TASK DETAILS:
All lines holding the word "corners" should be located in the records and copied.
***** SOURCE MATERIAL *****
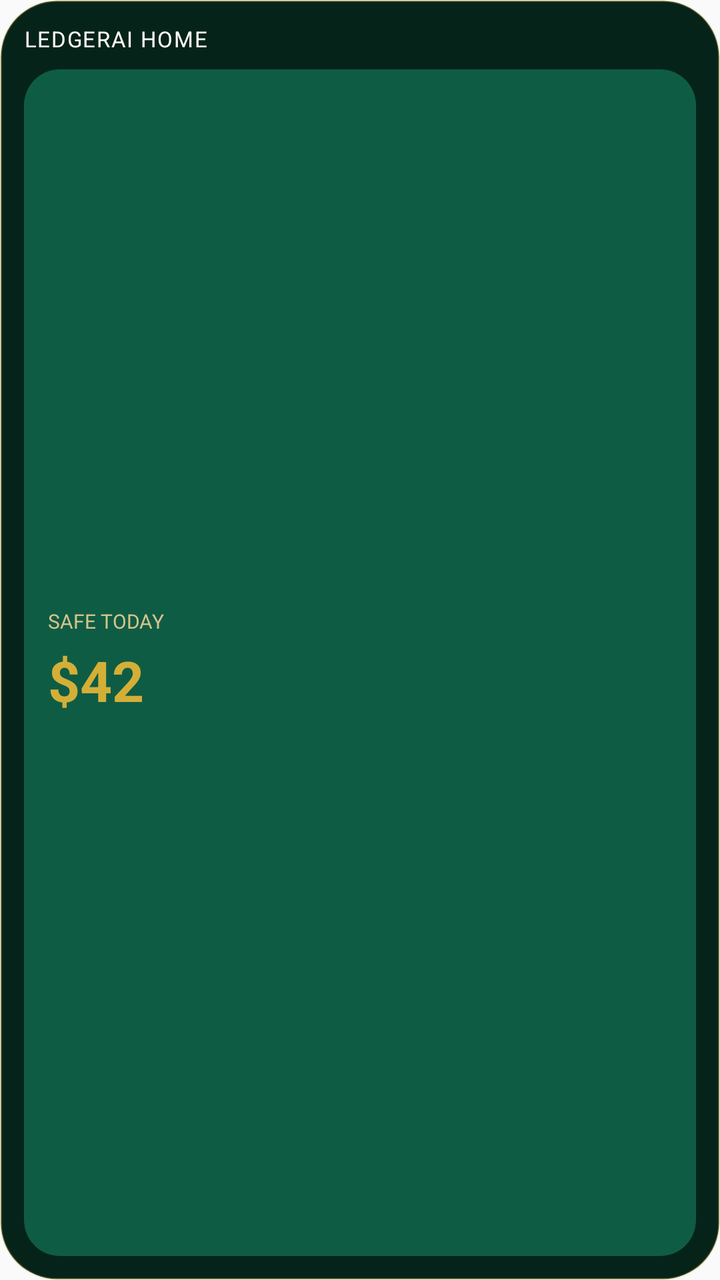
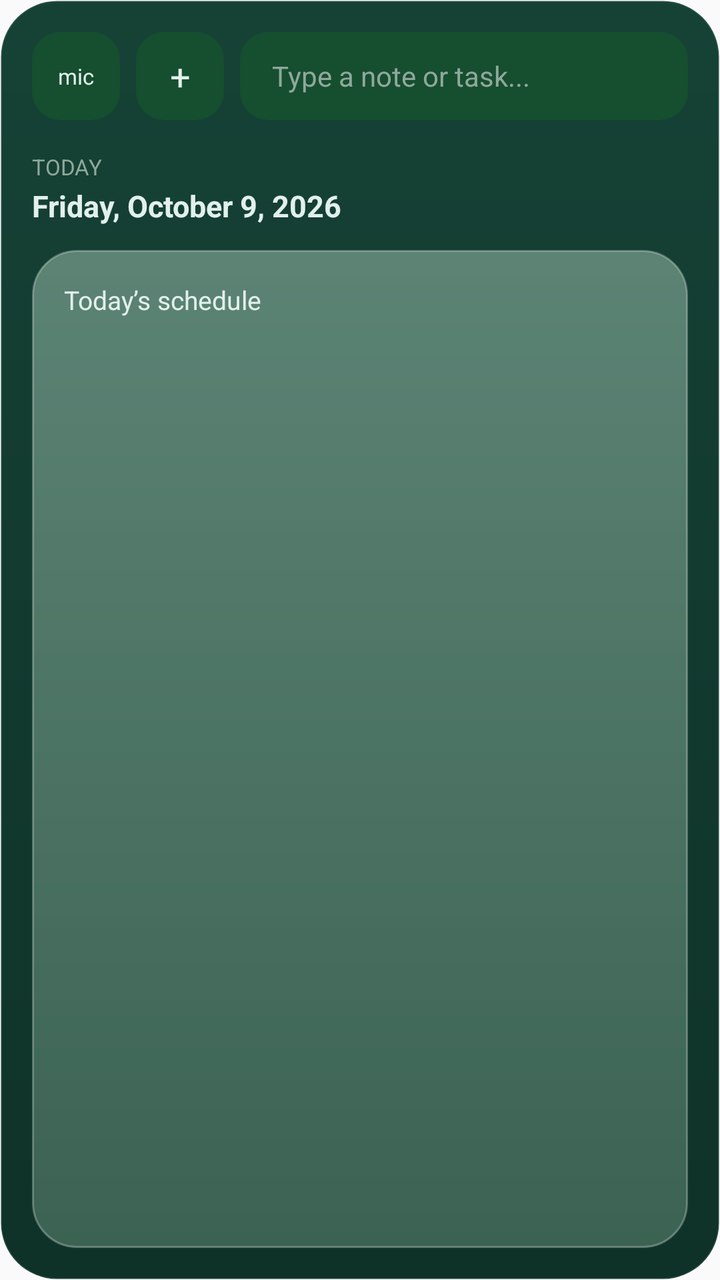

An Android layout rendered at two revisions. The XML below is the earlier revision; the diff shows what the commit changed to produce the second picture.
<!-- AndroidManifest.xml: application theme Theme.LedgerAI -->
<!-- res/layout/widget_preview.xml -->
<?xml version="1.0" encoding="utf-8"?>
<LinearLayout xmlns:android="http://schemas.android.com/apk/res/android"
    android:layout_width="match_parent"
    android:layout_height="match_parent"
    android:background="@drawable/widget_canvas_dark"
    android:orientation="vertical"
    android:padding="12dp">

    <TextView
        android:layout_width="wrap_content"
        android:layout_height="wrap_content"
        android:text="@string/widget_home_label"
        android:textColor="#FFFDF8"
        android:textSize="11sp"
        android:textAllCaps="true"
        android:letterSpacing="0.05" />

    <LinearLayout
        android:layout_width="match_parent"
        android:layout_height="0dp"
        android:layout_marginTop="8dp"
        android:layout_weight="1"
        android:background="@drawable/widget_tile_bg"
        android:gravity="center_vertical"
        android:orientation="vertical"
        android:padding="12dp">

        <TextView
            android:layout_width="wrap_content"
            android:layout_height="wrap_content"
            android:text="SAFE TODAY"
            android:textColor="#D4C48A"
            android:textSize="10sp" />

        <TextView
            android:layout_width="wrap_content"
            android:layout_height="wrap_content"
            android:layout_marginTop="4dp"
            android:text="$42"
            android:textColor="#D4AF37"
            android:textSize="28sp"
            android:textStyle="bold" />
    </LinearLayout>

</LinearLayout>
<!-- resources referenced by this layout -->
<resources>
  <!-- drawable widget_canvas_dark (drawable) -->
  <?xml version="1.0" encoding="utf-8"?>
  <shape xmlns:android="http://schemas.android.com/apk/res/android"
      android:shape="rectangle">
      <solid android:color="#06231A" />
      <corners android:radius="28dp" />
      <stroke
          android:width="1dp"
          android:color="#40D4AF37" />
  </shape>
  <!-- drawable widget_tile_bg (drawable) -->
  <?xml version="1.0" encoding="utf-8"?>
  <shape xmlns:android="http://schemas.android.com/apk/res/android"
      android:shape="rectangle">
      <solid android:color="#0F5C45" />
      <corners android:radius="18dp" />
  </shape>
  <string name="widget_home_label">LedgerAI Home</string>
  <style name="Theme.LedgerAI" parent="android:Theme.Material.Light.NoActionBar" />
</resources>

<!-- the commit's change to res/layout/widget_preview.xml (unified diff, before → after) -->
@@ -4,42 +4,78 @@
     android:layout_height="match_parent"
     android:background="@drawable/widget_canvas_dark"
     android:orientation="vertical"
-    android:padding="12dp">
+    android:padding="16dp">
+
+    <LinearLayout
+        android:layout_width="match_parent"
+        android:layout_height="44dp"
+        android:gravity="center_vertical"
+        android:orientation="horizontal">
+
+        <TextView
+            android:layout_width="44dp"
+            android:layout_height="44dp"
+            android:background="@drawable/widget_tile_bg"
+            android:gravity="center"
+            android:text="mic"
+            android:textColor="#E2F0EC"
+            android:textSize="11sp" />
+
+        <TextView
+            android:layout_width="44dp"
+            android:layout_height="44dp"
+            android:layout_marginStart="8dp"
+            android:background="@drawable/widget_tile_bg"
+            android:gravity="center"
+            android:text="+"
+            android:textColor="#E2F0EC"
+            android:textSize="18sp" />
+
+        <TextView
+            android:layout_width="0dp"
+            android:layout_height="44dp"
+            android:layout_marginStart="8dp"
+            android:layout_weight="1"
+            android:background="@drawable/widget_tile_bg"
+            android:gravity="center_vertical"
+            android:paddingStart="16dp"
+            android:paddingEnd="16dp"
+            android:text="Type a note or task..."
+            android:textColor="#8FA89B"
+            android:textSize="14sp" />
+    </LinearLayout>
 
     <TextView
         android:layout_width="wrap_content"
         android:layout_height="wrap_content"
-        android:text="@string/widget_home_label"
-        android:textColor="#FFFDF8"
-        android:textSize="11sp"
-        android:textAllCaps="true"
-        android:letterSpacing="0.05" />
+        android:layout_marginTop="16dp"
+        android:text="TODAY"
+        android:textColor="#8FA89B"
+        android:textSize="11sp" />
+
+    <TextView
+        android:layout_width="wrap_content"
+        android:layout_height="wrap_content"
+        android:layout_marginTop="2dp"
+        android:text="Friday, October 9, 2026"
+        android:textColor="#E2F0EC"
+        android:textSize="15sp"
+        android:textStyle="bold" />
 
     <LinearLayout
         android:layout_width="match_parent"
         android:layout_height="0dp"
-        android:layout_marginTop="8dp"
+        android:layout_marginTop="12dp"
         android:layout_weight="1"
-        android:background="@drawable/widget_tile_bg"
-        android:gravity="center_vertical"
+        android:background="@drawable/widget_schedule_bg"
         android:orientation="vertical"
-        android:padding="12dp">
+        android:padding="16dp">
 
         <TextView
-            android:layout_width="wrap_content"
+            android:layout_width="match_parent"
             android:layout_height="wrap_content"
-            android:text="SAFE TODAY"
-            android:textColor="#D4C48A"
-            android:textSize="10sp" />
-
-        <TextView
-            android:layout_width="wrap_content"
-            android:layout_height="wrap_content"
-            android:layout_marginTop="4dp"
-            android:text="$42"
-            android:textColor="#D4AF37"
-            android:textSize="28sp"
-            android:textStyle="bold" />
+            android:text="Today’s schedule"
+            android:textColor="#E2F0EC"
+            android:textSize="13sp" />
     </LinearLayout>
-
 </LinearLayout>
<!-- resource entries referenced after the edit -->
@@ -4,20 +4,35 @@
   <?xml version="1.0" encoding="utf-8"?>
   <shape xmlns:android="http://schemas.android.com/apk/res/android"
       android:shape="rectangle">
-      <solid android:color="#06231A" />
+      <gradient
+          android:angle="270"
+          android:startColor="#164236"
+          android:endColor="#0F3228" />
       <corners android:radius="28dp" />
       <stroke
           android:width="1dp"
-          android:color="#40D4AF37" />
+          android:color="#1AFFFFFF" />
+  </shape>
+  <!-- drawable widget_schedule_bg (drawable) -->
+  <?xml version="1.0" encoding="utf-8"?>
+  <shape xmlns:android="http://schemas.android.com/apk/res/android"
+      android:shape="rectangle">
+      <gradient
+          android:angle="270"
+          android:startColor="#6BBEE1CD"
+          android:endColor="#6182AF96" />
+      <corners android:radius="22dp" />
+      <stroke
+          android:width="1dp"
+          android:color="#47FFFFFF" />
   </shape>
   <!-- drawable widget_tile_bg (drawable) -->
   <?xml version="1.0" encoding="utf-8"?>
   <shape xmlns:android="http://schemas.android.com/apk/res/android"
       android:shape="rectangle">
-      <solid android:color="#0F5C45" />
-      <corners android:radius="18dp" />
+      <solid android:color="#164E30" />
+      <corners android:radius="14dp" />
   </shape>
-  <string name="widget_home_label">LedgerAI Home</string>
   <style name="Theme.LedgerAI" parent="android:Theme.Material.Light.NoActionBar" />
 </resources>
*****
FINISHED EXERCISE:
      <corners android:radius="28dp" />
      <corners android:radius="18dp" />
       <corners android:radius="28dp" />
+      <corners android:radius="22dp" />
-      <corners android:radius="18dp" />
+      <corners android:radius="14dp" />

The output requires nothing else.